[Start of Attachment]

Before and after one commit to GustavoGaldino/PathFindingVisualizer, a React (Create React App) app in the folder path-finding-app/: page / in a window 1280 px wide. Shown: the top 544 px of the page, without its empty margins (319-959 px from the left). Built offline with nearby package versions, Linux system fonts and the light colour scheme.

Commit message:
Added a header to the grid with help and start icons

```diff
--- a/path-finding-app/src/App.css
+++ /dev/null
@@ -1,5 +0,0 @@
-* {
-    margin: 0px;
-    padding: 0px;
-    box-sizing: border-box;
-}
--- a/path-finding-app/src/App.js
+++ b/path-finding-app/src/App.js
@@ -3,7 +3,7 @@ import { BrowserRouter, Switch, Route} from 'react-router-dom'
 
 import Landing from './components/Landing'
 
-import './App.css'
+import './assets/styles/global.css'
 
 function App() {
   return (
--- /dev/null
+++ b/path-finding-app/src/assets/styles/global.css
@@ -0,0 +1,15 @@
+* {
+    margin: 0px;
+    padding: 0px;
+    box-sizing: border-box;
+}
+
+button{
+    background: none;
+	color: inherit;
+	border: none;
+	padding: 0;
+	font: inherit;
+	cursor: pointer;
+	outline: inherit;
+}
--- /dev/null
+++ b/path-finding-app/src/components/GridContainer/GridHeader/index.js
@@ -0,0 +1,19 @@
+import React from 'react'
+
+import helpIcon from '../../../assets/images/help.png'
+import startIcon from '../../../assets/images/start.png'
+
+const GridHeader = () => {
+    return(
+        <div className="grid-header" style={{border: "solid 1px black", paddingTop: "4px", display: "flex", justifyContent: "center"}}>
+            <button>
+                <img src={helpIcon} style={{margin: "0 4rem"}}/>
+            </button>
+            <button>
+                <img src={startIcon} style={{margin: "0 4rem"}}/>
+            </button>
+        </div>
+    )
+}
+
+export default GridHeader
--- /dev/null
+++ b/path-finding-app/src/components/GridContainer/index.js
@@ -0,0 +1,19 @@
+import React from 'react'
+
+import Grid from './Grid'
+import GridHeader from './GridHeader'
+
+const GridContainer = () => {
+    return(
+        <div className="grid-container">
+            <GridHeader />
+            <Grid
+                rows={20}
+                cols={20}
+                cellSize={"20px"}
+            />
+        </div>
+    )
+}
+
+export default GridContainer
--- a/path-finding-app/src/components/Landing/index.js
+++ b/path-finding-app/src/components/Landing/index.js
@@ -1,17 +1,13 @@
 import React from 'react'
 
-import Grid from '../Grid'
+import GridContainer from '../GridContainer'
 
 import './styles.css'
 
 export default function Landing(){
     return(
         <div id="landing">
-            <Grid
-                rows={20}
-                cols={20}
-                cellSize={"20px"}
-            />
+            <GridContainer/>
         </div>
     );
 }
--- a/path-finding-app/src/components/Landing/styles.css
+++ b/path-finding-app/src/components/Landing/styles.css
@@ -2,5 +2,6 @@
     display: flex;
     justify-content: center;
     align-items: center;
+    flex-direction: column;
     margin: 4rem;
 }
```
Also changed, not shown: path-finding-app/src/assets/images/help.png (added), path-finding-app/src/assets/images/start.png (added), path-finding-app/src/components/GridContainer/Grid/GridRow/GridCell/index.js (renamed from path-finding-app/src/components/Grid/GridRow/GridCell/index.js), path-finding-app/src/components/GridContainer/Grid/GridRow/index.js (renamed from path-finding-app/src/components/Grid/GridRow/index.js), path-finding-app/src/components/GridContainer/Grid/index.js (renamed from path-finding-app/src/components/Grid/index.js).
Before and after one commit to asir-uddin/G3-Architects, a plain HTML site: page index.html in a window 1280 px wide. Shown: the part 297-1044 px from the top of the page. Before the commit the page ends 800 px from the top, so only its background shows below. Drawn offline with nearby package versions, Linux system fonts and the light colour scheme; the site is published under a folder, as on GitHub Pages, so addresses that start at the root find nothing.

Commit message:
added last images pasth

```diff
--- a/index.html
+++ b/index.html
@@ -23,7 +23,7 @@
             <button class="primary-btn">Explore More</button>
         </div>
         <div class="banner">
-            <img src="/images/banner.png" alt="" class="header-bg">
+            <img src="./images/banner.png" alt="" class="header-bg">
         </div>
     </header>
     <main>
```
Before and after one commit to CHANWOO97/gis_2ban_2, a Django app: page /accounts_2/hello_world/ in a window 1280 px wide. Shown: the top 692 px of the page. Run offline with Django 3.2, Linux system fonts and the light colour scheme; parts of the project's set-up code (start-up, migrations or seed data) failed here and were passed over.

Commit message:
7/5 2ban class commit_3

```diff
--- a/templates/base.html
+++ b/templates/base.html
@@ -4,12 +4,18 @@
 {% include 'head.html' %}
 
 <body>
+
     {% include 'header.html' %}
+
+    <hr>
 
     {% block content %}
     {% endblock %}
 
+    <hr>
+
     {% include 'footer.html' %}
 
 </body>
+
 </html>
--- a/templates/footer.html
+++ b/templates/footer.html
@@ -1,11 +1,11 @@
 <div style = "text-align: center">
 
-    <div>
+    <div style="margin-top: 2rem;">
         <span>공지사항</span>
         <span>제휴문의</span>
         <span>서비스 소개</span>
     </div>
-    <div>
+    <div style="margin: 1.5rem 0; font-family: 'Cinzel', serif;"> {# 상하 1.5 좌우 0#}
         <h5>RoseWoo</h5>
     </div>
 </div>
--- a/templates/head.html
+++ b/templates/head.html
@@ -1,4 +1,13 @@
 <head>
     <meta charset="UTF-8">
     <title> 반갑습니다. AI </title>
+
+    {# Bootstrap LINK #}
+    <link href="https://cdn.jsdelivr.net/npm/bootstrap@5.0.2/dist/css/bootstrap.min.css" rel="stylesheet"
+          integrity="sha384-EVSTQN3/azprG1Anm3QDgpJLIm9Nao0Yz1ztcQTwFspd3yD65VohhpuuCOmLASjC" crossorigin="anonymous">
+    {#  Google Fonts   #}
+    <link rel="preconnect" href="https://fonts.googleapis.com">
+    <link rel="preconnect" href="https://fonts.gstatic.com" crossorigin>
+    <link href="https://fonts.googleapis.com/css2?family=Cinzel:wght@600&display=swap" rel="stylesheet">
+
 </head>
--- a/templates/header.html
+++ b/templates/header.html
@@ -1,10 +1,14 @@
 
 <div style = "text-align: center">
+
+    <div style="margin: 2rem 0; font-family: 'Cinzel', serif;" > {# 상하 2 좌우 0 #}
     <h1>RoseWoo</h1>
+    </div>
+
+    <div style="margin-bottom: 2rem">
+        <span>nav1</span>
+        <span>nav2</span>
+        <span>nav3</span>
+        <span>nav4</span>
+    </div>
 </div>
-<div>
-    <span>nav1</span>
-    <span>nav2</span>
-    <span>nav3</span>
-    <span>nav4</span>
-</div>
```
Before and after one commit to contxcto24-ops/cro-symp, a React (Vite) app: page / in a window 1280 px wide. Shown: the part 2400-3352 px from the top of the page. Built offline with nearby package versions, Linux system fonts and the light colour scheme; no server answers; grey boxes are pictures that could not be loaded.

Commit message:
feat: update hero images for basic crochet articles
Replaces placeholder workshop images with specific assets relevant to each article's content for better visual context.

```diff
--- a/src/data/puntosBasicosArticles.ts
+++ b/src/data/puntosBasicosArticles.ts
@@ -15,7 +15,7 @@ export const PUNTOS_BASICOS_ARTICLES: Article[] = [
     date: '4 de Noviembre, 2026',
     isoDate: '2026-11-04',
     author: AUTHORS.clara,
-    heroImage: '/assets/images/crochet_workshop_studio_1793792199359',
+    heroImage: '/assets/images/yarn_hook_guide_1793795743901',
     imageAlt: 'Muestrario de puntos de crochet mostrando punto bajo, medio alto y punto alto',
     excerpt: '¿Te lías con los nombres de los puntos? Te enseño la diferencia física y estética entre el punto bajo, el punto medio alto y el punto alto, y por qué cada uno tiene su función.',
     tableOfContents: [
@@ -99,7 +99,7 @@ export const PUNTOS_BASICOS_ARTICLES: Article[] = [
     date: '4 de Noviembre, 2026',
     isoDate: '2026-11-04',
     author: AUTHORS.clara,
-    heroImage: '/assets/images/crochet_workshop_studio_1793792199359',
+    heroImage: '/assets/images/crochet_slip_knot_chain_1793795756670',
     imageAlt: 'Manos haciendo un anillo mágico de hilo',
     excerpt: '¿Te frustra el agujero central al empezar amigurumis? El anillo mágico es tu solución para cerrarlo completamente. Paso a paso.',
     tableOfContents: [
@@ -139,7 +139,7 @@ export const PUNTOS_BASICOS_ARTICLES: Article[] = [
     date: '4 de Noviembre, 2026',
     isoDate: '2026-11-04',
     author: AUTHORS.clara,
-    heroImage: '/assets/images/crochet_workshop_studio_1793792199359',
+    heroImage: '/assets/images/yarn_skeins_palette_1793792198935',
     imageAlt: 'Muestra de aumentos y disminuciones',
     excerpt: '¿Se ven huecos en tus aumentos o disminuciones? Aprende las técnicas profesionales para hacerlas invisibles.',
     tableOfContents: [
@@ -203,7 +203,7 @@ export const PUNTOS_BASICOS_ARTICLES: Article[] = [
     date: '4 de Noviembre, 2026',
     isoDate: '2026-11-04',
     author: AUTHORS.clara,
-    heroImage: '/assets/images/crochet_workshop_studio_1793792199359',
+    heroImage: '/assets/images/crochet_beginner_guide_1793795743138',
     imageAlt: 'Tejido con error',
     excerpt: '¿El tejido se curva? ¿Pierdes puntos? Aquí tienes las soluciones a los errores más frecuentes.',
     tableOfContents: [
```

[End of Attachment]

*Assignment*
Write out every line from the data above that includes "const".

*Completed exercise*
+const GridHeader = () => {
+const GridContainer = () => {
@@ -15,7 +15,7 @@ export const PUNTOS_BASICOS_ARTICLES: Article[] = [
@@ -99,7 +99,7 @@ export const PUNTOS_BASICOS_ARTICLES: Article[] = [
@@ -139,7 +139,7 @@ export const PUNTOS_BASICOS_ARTICLES: Article[] = [
@@ -203,7 +203,7 @@ export const PUNTOS_BASICOS_ARTICLES: Article[] = [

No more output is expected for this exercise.